Birds fan Ariane Herrera and her future husband, a Patriots fan, at an Eagles game in 2019. (Courtesy Ariane Herrera)

When the Eagles clinched the playoff game against the Minnesota Vikings that secured them a spot in Super Bowl LII, lifelong fan Ariane Herrera was watching at her partner’s parents’ house.

That partner, however, was a Patriots fan — and he laughed at the idea that Philadelphia might stand a chance against New England in the big game. 

“I just looked him straight in the eye,” Herrera told Billy Penn. “I was like, ‘I am not watching this game with you.’ And we didn’t.”

Conversations might’ve gotten a little heated that season, but it wasn’t a relationship-ender — the couple got married last year. 

Despite Philly’s reputation for having a rabid fan base, sports rivalry apparently isn’t a dealbreaker when it comes to finding the right romantic partner. Most Eagles fans are fine with being in a relationship with someone who doesn’t share their loyalties to the team, according to an online survey of NFL fans by sports website The Grueling Truth.

Just 21% of Birds fans surveyed said they want a partner who also supports their favorite team. That stat is pretty middle-of-the-pack — 11 other teams’ fans also fell in the 20% to 30% range.

The Grueling Truth says they surveyed 1,089 sports fans from all 50 states to come up with the results. Respondents were 69% male, 30% female, and 1% nonbinary, and the average respondent was 42 years old.

Arizona Cardinals fans were the most likely to find shared team loyalties important (67% said they’d want a partner who’s also a fan), and New Orleans Saints fans were the least likely (0%).

Billy Penn did our own unofficial survey via instagram, and the results weren’t too far off from The Grueling Truth’s results. Asked if they would date someone who doesn’t like the Eagles, just 18% chose “No way, go Birds.”

Results from Billy Penn’s survey about dating and Eagles fandom.

While 42% said football allegiances don’t really matter at all, others were only conditionally willing to put aside team loyalty: 40% said they’d be cool with dating someone who isn’t a fan — as long as they don’t support a rival team.

Carlos Feliciano, an Eagles fan who lives in South Philly, said cheering for the New York Giants or Dallas Cowboys would be a dealbreaker.

That’s a moot point for Feliciano, though.

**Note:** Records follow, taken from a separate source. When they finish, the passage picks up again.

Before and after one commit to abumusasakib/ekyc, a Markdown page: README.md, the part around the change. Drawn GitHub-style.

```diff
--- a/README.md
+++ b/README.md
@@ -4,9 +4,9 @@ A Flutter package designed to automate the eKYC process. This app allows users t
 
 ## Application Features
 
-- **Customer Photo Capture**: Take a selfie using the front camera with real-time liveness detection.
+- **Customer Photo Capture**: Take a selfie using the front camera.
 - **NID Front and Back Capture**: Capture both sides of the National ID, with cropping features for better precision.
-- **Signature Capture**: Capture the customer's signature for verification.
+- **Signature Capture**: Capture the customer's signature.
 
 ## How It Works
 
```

Both his wife and his almost 2-year-old daughter love the Birds, and game days mean putting on their jerseys, making some food, tossing around a little football, and singing “Fly Eagles Fly” whenever the team scores a touchdown.

His daughter has even learned the “E-A” part of the chant after hearing her parents yell it so many times. (The “G-L-E-S” part is still a work in progress.)

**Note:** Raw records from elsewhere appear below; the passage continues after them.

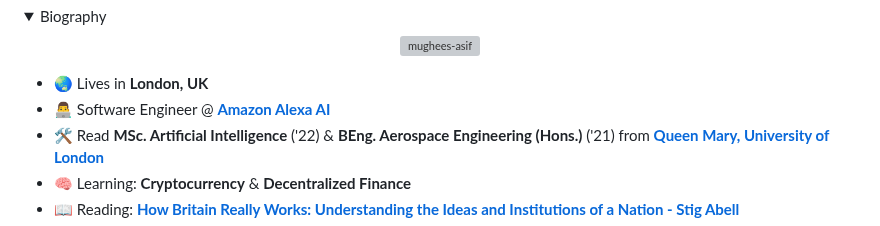
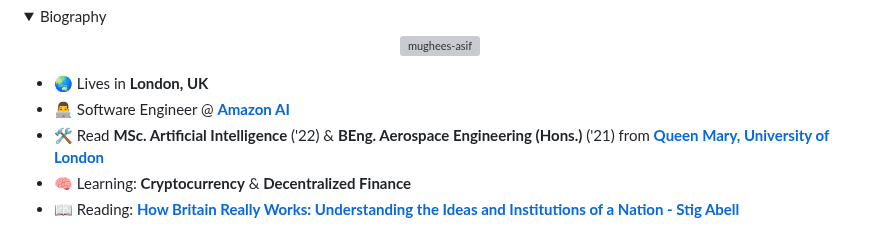
Before and after one commit to mughees-asif/mughees-asif, a Markdown page: README.md, the part around the change. GitHub-like rendering; folded sections open; grey boxes are pictures that could not be loaded.

```diff
--- a/README.md
+++ b/README.md
@@ -29,7 +29,7 @@
 </p>
 
 - 🌏 Lives in **London, UK**
-- 👨‍💻 Software Engineer @ **[Amazon Alexa AI](https://www.amazon.jobs/en-gb/job_categories/software-development)**
+- 👨‍💻 Software Engineer @ **[Amazon AI](https://www.amazon.jobs/en-gb/job_categories/software-development)**
 - 🛠 Read **MSc. Artificial Intelligence** ('22) & **BEng. Aerospace Engineering (Hons.)** ('21) from **[Queen Mary, University of London](https://www.qmul.ac.uk/)**
 - 🧠 Learning: **Cryptocurrency** & **Decentralized Finance**
 - 📖
```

Carlos Feliciano and daughter, a budding Eagles fan. (Courtesy Carlos Feliciano)

His family’s shared support for the team adds “another level of camaraderie” to their lives, Feliciano said, giving them something more to bond over and to brighten their days.

“It just adds another layer of love,” Feliciano said. “It’s like you’re part of another family … you have your family, then you have the Eagles family and the fandom.”

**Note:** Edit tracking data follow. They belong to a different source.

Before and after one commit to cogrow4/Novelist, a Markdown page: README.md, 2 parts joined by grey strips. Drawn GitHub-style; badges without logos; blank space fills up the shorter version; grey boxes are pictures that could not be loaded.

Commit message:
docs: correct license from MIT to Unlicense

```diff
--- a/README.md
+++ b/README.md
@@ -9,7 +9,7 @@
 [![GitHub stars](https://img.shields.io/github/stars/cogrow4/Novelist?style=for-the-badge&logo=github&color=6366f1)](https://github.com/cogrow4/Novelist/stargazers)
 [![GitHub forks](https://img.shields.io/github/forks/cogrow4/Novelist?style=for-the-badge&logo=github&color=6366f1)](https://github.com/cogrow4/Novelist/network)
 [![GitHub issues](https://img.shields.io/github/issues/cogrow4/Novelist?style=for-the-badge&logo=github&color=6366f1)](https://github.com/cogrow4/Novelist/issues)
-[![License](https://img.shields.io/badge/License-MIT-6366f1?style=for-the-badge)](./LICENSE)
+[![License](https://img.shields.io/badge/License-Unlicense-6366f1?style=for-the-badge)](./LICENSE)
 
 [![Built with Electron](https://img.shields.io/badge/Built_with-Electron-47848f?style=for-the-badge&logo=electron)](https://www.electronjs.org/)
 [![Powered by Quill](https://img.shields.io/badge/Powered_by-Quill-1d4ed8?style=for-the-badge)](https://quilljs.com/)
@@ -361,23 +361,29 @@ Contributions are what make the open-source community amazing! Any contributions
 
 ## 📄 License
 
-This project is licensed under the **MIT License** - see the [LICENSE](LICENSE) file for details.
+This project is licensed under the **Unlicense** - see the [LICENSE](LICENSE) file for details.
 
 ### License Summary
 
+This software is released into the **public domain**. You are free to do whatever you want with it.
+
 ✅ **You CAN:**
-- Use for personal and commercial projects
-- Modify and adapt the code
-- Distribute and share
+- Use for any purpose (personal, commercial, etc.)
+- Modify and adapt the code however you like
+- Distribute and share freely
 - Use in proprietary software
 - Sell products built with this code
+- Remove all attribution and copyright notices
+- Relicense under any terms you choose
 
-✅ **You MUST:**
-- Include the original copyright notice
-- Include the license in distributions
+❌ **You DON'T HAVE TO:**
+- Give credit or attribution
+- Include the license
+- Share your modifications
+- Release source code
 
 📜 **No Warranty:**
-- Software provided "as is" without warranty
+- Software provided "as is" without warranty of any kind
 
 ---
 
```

For Herrera, her husband’s Patriots fandom has become less relevant to their lives since Super Bowl LII (and Tom Brady’s departure). “It’s kind of funny now to look back on how heated some of our conversations got during the playoffs that year,” she said.

Her husband “lost graciously” back in 2018 and was happy for her, although Herrera said he still maintains that there “wasn’t a Super Bowl LII — it just skipped from LI to LIII.”

Lifelong Eagles fan Ariane Herrera at age 5. (Courtesy Ariane Herrera)

So, if you’re one of the 79% who think it’s not essential to date another Eagles fan, what should you do if you end up in a relationship with a fan of a rival?

Ignore your partner “as much as possible,” Herrera recommended, especially if it gets into a postseason situation. “Just stay in your own lane and let them talk their crap and let the Eagles … do what they do.”

Asha Prihar is a general assignment reporter at Billy Penn. She has previously written for several daily newspapers across the Midwest, and she covered Pennsylvania state government and politics for The...